C.F.P.B. takes aim at deals that cost home buyers extra money
Home buyers usually don’t have a clue about the existence of under-the-table marketing kickback deals, and they can end up paying hundreds or thousands of dollars extra at closings as a result. But now the federal government’s top consumer protection agency says that too many of the customer referral games being played by some real estate brokers, mortgage lenders and title companies are illegal, and it plans to crack down on them.
That’s the gist of an unusual warning issued by the Consumer Financial Protection Bureau about what is known as “marketing services agreements” that reportedly are widespread in the real estate and settlement industries.
Though there are many variations, a typical deal might work like this: A title insurance agency offers to pay real estate brokers thousands of dollars a month if the brokers steer their customers to the agency: The more referrals, the more money to the brokerage. There is no disclosure to customers that money is getting kicked back for what may be inferior services or prices.
Or a mortgage lender asks realty brokers to hand out promotional materials or help peddle its hom
e loans. In exchange, the broker or builder could get periodic payments tied to the volume of new loans. Again, no disclosure.
While some marketing service agreements may not violate federal real estate settlement rules, the CFPB’s new warning made it “crystal clear,” according to the Mortgage Bankers Association, that the government “views marketing service agreements as highly risky ventures often designed to evade” the law and “hurt consumers.” Pete Mills, the trade group’s senior vice president, urged lenders to “reconsider existing [marketing service deals] or any plans to establish new ones.”
The CFPB already has moved against some companies and reportedly has major enforcement actions in the works. In one case, Lighthouse Title of Holland, Mich., was required to pay the government $200,000 in a settlement involving allegedly illegal marketing services agreements. Earlier this year, Maryland-based NewDay Financial was hit with a $2 million civil penalty by the CFPB for allegedly illegal marketing services practices. Lighthouse and NewDay did not admit breaking the law but agreed to
the settlements. Industry sources familiar with ongoing investigations expect much larger financial penalties in upcoming cases.
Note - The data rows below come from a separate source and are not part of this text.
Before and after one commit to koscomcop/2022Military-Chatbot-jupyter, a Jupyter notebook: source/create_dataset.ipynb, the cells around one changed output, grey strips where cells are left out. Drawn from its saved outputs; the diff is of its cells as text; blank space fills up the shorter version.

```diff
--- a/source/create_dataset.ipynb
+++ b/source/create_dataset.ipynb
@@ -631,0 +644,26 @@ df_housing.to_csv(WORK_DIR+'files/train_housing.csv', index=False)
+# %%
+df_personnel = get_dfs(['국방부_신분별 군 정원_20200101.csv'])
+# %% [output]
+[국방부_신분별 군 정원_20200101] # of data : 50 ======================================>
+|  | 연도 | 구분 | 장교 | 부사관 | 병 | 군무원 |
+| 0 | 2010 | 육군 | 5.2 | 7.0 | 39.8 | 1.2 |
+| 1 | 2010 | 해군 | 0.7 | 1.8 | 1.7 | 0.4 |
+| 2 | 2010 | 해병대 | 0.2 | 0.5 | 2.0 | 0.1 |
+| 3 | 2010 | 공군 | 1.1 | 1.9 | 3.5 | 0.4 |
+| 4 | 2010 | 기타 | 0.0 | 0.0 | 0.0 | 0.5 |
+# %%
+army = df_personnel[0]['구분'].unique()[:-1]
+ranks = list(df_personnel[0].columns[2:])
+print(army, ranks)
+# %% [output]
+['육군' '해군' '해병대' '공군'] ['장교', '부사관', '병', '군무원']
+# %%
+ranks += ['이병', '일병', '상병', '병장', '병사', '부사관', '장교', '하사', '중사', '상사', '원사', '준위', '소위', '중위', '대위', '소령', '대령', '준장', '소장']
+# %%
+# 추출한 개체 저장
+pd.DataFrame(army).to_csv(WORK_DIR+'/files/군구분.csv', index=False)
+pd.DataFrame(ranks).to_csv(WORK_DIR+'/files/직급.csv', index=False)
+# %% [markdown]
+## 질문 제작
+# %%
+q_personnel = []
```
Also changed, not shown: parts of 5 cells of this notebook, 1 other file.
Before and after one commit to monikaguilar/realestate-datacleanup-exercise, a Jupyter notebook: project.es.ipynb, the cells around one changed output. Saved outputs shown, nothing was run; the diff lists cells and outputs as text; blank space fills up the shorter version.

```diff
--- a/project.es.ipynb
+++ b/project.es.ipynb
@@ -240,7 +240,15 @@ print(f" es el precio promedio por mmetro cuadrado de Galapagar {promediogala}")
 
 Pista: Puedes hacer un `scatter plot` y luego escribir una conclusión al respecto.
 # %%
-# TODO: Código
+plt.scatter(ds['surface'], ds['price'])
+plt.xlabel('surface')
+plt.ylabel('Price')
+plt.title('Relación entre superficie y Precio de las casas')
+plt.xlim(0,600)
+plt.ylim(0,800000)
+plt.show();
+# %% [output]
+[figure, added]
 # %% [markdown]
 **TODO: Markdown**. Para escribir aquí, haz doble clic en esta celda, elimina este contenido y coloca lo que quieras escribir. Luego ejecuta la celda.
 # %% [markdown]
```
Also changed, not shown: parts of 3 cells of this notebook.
How common are these sub-rosa arrangements? According to attorneys and title industry experts, they are rampant in some markets. Todd Ewing, founder of Federal Title & Escrow, based in Washington, told me that in markets such as Miami, “close to 90 percent” of title agencies participate in them. In the Washington metropolitan area, it’s “at least 60 percent,” he said.
Ewing’s firm has for years refused to take part in either marketing services or “affiliated business” deals with real estate brokers and others. He says broker demands for payments for illegal referrals can be shockingly blunt and outrageous. He recalls being asked for $15,000 a month from one brokerage — its going rate — in exchange for displaying his firm’s brochures in their office and allowing him to speak with agents.
As a result of his stance, Ewing says, his firm’s quotes to home purchasers for title, escrow and closing services routinely come in hundreds of dollars below those of competitors, and he actively urges clients to shop the competition and compare.
Marx Sterbcow, a nationally known legal expert on real estate settlement rules, told me that 80 percent of the marketing services arrangements that he is asked to review “don’t pass the smell test” and are vulnerable to attack by the CFPB.
Tip-offs that there’s a problem, according to Sterbcow: If the “marketing” is directed solely toward clients of a realty firm rather than to the general public, or the payments are far out of line with any reasonable value for the marketing services being provided, it may be in violation of federal anti-kickback requirements.
But how can home buyers get wise to any of this? There’s probably no way, in most situations. But Ewing advises buyers to at least ask brokers or realty agents this question: Does your firm participate in a marketing services agreement with any of the title, mortgage, escrow or other vendors that you are recommending or that are on your list of vendors?
Whether the answer is yes or no, the best defense against getting ripped off is to shop for settlement services aggressively, get competing quotes and look for online consumer reviews and complaints. You could save a bunch of money.